(photo credit: Michael Shvadron/IDF spokesperson)
The government could aid long-term economic growth if it increases its 2013
deficit target to 3.3 percent of GDP and, among other things, cuts defense
spending by NIS 3 billion, a study released Sunday by the Van Leer Jerusalem
The study estimates that a plan to spread out budget
cuts and tax increases over the course of three years – instead of simply
cutting the required NIS 14b. from the budget and increasing revenues by NIS
5b., as currently required – could increase economic output by 1.1% through
2020, although it would mean tackling the country’s debt less
In a comparison of several different budgetary scenarios,
the study concluded that aiming for a 3.3% instead of a 3% deficit would
ultimately be better for the economy. The scenario that would accomplish this
would raise both taxes and spending by equal levels of NIS 7b. for 2013, and

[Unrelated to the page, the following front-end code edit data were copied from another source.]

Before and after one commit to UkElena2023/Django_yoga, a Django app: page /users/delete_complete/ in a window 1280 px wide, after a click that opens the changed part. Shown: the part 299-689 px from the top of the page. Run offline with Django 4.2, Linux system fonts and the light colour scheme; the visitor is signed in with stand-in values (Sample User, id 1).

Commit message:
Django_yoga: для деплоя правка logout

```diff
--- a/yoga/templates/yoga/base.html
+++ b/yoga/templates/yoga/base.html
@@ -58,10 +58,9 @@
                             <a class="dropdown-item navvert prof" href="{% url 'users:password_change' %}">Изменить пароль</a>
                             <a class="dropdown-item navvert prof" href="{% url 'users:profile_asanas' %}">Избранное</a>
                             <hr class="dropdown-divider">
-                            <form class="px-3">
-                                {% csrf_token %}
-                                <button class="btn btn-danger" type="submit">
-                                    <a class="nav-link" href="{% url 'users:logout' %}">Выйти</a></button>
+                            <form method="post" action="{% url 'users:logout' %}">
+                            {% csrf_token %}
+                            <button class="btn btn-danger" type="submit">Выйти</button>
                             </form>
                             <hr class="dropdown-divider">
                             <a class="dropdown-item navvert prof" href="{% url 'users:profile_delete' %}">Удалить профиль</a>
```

push additional planned spending increases (and taxes to match) into 2014 and
That plan, it argues, would reduce the nation’s debt burden from
75.2% to 67.6% by 2020; whereas sticking to current deficit targets would bring

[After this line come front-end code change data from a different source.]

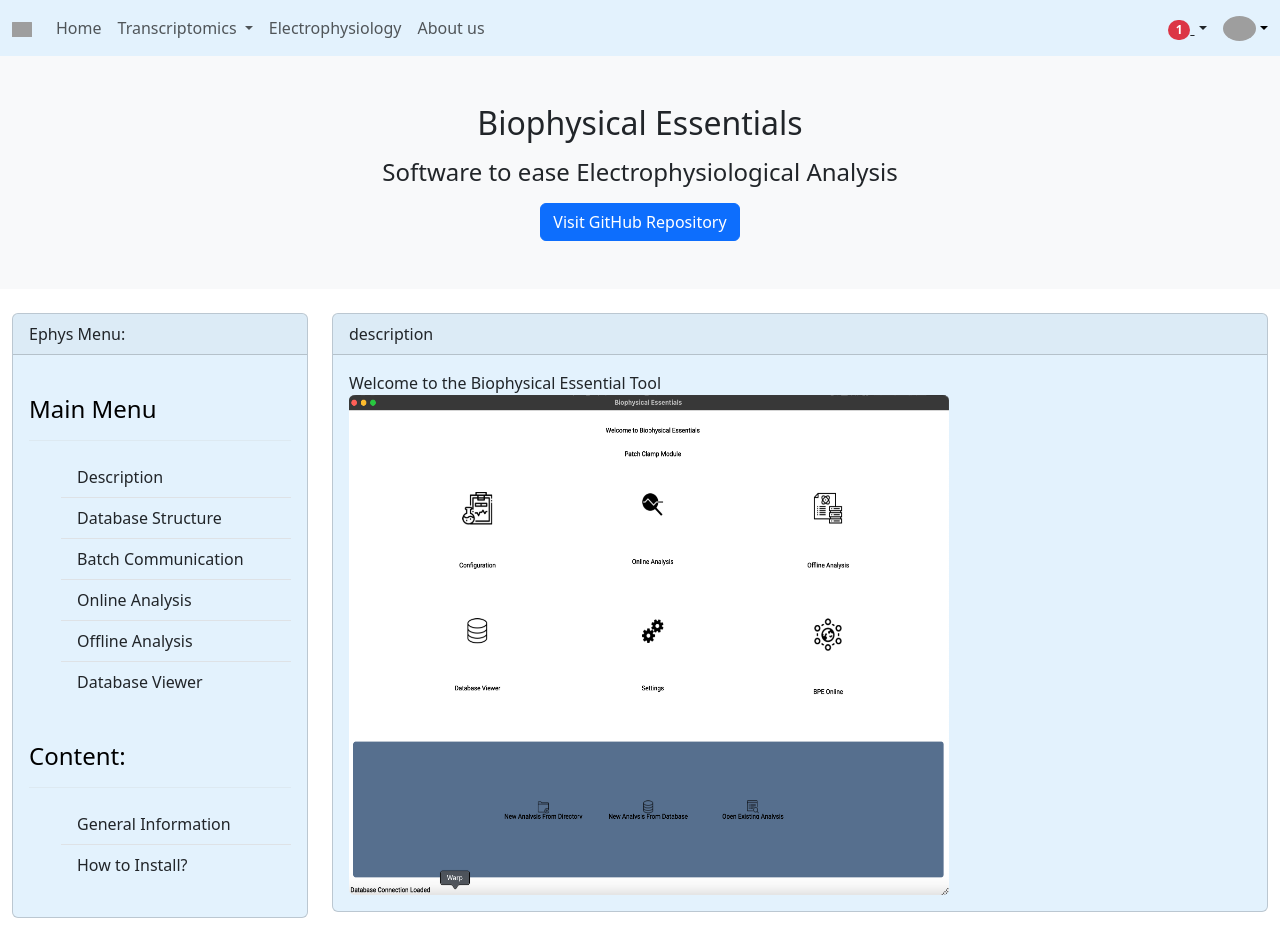
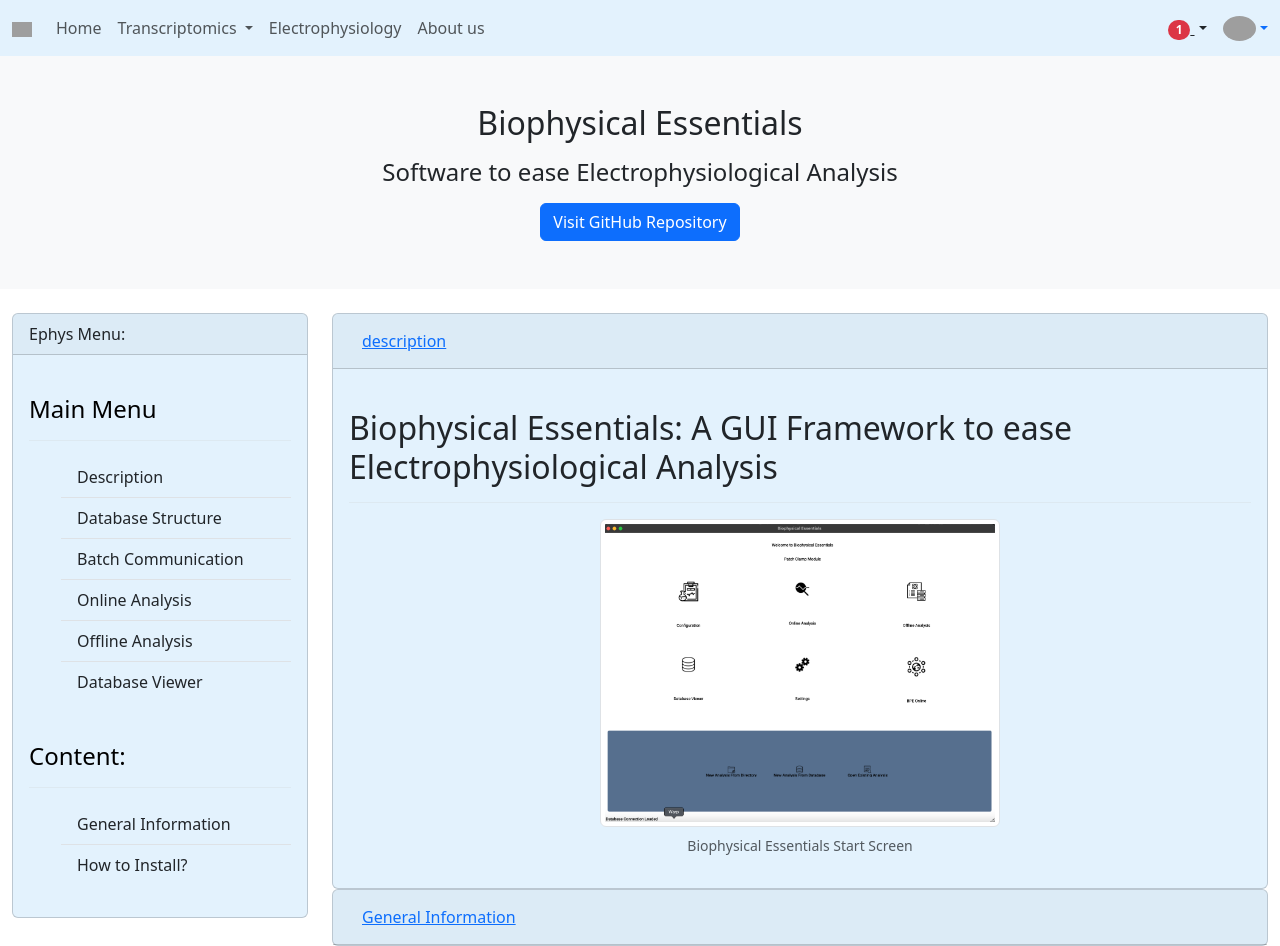
Before and after one commit to mouzkolit/DashNociEphys, a Django app: page /ephys/?name=description in a window 1280 px wide. Before the commit the page ends 918 px from the top, so only its background shows below. Run offline with Django 4.2, Linux system fonts and the light colour scheme; some libraries are stand-ins or nearby versions; grey boxes are pictures that could not be loaded.

Commit message:
added new accordion to the analysis

```diff
--- a/physioweb/static/css/floating_side.css
+++ b/physioweb/static/css/floating_side.css
@@ -1,21 +1,3 @@
-
-.menu-item{
-    color: black;
-    margin-top: 10px;
-}
-
-a{
-    color: black;
-}
-
-.container-fluid{
-    overflow: hidden;
-    margin-left: 0;
-  }
-
-img{
-border-radius: 1%;
-}
 
 .list-group-item{
     background-color: #e3f2fd;
--- a/physioweb/static/css/index.css
+++ b/physioweb/static/css/index.css
@@ -17,15 +17,24 @@
   color: grey;
 }
 
-input{
+input {
   border-radius: 5px;
 }
 
 canvas.marks {
-  max-width: 100%!important;
-  height: auto!important;
+  max-width: 100% !important;
+  height: auto !important;
 }
 
 .jumbotron {
   background-color: #e3f2fd;
 }
+
+.list-group-item {
+  background-color: #e3f2fd;
+  margin-left: 0;
+}
+
+.sidebar {
+  background-color: #e3f2fd;
+}
--- a/physioweb/templates/description_biophys.html
+++ b/physioweb/templates/description_biophys.html
@@ -1,5 +1,79 @@
-<a> Welcome to the Biophysical Essential Tool </a>
-<br>
-{% load static %}
-<img src="{% static "/media/Biophysical_Ess.png" %}" alt="home" width="600"
-height="500"  />
+<div class="col-9">
+  <div id="accordion">
+    <div class="card" style="background: #e3f2fd">
+      <div class="card-header text-dark">
+        <button
+          class="btn btn-link"
+          data-bs-toggle="collapse"
+          data-bs-target="#collapseOne"
+          aria-expanded="true"
+          aria-controls="collapseOne"
+        >
+          {{ title }}
+        </button>
+      </div>
+      <div
+        id="collapseOne"
+        class="collapse show"
+        aria-labelledby="headingOne"
+        data-parent="#accordion"
+      >
+        <div class="card-body">
+          <br />
+          {% load static %}
+          <h2>
+            Biophysical Essentials: A GUI Framework to ease Electrophysiological
+            Analysis
+          </h2>
+          <hr />
+
+          <figure class="text-center">
+            <img src="{% static "/media/Biophysical_Ess.png" %}"
+            class="figure-img img-fluid img-thumbnail" width=400 heights=300/>
+            <figcaption class="figure-caption text-center">
+              Biophysical Essentials Start Screen
+            </figcaption>
+          </figure>
+        </div>
+      </div>
+    </div>
+
+    <div class="card" style="background: #e3f2fd">
+      <div class="card-header text-dark">
+        <button
+          class="btn btn-link"
+          data-bs-toggle="collapse"
+          data-bs-target="#collapseTwo"
+          aria-expanded="true"
+          aria-controls="collapseOne"
+        >
+          General Information
+        </button>
+      </div>
+      <div
+        id="collapseTwo"
+        class="collapse"
+        aria-labelledby="headingTwo"
+        data-parent="#accordion"
+      >
+        <div class="card-body">
+          <br />
+          {% load static %}
+          <h2>
+            Biophysical Essentials: A GUI Framework to ease Electrophysiological
+            Analysis
+          </h2>
+          <hr />
+
+          <figure class="text-center">
+            <img src="{% static "/media/Biophysical_Ess.png" %}"
+            class="figure-img img-fluid img-thumbnail" width=400 heights=300/>
+            <figcaption class="figure-caption text-center">
+              Biophysical Essentials Start Screen
+            </figcaption>
+          </figure>
+        </div>
+      </div>
+    </div>
+  </div>
+</div>
--- a/physioweb/templates/ephys_dashbord.html
+++ b/physioweb/templates/ephys_dashbord.html
@@ -11,8 +11,6 @@
             {% bootstrap_messages %}
             {% load static %}
             <link href="{% static 'css/index.css' %}" rel="stylesheet">
-            <link href="{% static 'css/floating_side.css' %}" rel="stylesheet">
-
         </head>
 <body>
     {% block navbar %}
--- a/physioweb/templates/floating_side.html
+++ b/physioweb/templates/floating_side.html
@@ -1,40 +1,52 @@
-
-<br>
+<br />
 <div class="container-fluid">
   <div class="row">
     <div class="col">
-<div class="card" style="background: #e3f2fd;">
-<div class="card-header text-dark">
-Ephys Menu:
-</div>
+      <div class="card" style="background: #e3f2fd">
+        <div class="card-header text-dark">Ephys Menu:</div>
         <div class="card-body text-start text-left ml-0">
-<br>
-<h4> Main Menu </h4>
-<hr>
+          <br />
+          <h4>Main Menu</h4>
+          <hr />
           <nav class="sidebar">
             <ol>
               <div class="list-group list-group-flush">
-            <a href="{% url 'ephys' %}?name=description" class="list-group-item list-group-item-action" aria-current="true">
+                <a
+                  href="{% url 'ephys' %}?name=description"
+                  class="list-group-item list-group-item-action"
+                  aria-current="true"
+                >
                   Description
                 </a>
-            <a href="#" class="list-group-item list-group-item-action">Database Structure</a>
-            <a href="#" class="list-group-item list-group-item-action">Batch Communication</a>
-            <a href="#" class="list-group-item list-group-item-action">Online Analysis</a>
-            <a href="#" class="list-group-item list-group-item-action">Offline Analysis</a>
-            <a href="#" class="list-group-item list-group-item-action">Database Viewer</a>
+                <a href="#" class="list-group-item list-group-item-action"
+                  >Database Structure</a
+                >
+                <a href="#" class="list-group-item list-group-item-action"
+                  >Batch Communication</a
+                >
+                <a href="#" class="list-group-item list-group-item-action"
+                  >Online Analysis</a
+                >
+                <a href="#" class="list-group-item list-group-item-action"
+                  >Offline Analysis</a
+                >
+                <a href="#" class="list-group-item list-group-item-action"
+                  >Database Viewer</a
+                >
               </div>
-
             </ol>
           </nav>
-<br>
+          <br />
           {%if render_temp %}
-<h4>Content: </h4>
-<hr>
+          <h4>Content:</h4>
+          <hr />
           <nav class="sidebar">
             <ol>
               <div class="list-group list-group-flush">
                 {% for results in content %}
-        <a href="#" class="list-group-item list-group-item-action">{{results}}</a>
+                <a href="#" class="list-group-item list-group-item-action"
+                  >{{results}}</a
+                >
                 {% endfor %}
               </div>
             </ol>
@@ -42,21 +54,9 @@
         </div>
       </div>
     </div>
-
-
-
-<div class="col-9">
-    <div class="card" style="background: #e3f2fd;">
-        <div class="card-header text-dark">
-            {{ title }}
-        </div>
-            <div class="card-body">
-                {% block navbar %}
+    {% block template_desc %}
     {%include template_docu %}
-                {% endblock navbar %}
-</div>
-</div>
-</div>
+    {% endblock template_desc %}
     {%endif%}
   </div>
 </div>
```
Also changed, not shown: physioweb/templates/mrna_dashboard.html (+47 -22 lines), 2 other files. Lines whose indentation alone changed are shown as unchanged.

it down to 65.2% in the same time-frame.
That would be worth it, the
center argues, for the extra economic growth.
In an econometric analysis
of Israel defense spending over the years, the study found that NIS 3b. more
than necessary is being spent, based on present measures of regional conflict,
US defense expenditures, and enemy defense expenditures.
recommended slashing tax exemptions for capital investment incentives and value
added tax for tourism and Eilat, increasing taxes on natural resources, and
imposing an estate tax.
The paper argues that tax reductions in recent
years provided a short-term stimulus which gave the false impression of
long-term growth, but actually had only a temporary effect that ultimately led
to lower revenues. That, alongside the two-year budget’s inability to predict
revenues accurately for two full years, added to the deficit. The study
recommended avoiding any policy that would reduce demand; and ensuring new tax
revenue balanced all new expenditures shekel for shekel.
According to the
report, the percentage of disposable income taken as transfer payments –
government expenditures that aid the poor by redistributing income – fell from
17% in 2002 to just 13% in 2011. At the same time, the redistribution became
less progressive, providing fewer funds to the poor. A continuing reduction in
transfer payments, the study warned, would produce higher inequality in the
country’s society, already among the worst in the OECD. According to the
center’s analysis, the reduced transfers left no room for further cuts in that
The Van Leer Jerusalem Institute will present the findings of its
study in Jerusalem on Sunday night to a panel of academics and government
officials including Eyal Epstein, who oversees the budget at the Finance
Ministry, Karnit Flug, the deputy governor of the Bank of Israel, and Eugene
Kandel, chairman of the National Economic Council in the Prime Minister’s